* Directions for this task *
Without omitting anything, retype the data that follows.

* Task inputs *
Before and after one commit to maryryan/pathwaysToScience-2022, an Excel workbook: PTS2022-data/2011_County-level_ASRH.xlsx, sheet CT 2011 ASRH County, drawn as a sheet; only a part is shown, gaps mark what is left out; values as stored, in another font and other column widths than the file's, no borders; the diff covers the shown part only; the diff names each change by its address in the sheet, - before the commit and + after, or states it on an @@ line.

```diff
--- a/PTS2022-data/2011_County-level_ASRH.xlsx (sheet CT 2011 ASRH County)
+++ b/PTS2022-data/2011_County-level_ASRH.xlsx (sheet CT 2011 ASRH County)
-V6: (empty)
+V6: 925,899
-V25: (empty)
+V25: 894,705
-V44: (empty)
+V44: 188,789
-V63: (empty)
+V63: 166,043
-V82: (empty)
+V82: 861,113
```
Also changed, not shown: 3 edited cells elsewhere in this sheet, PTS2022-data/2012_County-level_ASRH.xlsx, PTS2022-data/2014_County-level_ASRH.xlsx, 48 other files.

* Solution to this problem *
Before and after one commit to maryryan/pathwaysToScience-2022, an Excel workbook: PTS2022-data/2011_County-level_ASRH.xlsx, sheet CT 2011 ASRH County, drawn as a sheet; only a part is shown, gaps mark what is left out; values as stored, in another font and other column widths than the file's, no borders; the diff covers the shown part only; the diff names each change by its address in the sheet, - before the commit and + after, or states it on an @@ line.

```diff
--- a/PTS2022-data/2011_County-level_ASRH.xlsx (sheet CT 2011 ASRH County)
+++ b/PTS2022-data/2011_County-level_ASRH.xlsx (sheet CT 2011 ASRH County)
-V6: (empty)
+V6: 925,899
-V25: (empty)
+V25: 894,705
-V44: (empty)
+V44: 188,789
-V63: (empty)
+V63: 166,043
-V82: (empty)
+V82: 861,113
```
Also changed, not shown: 3 edited cells elsewhere in this sheet, PTS2022-data/2012_County-level_ASRH.xlsx, PTS2022-data/2014_County-level_ASRH.xlsx, 48 other files.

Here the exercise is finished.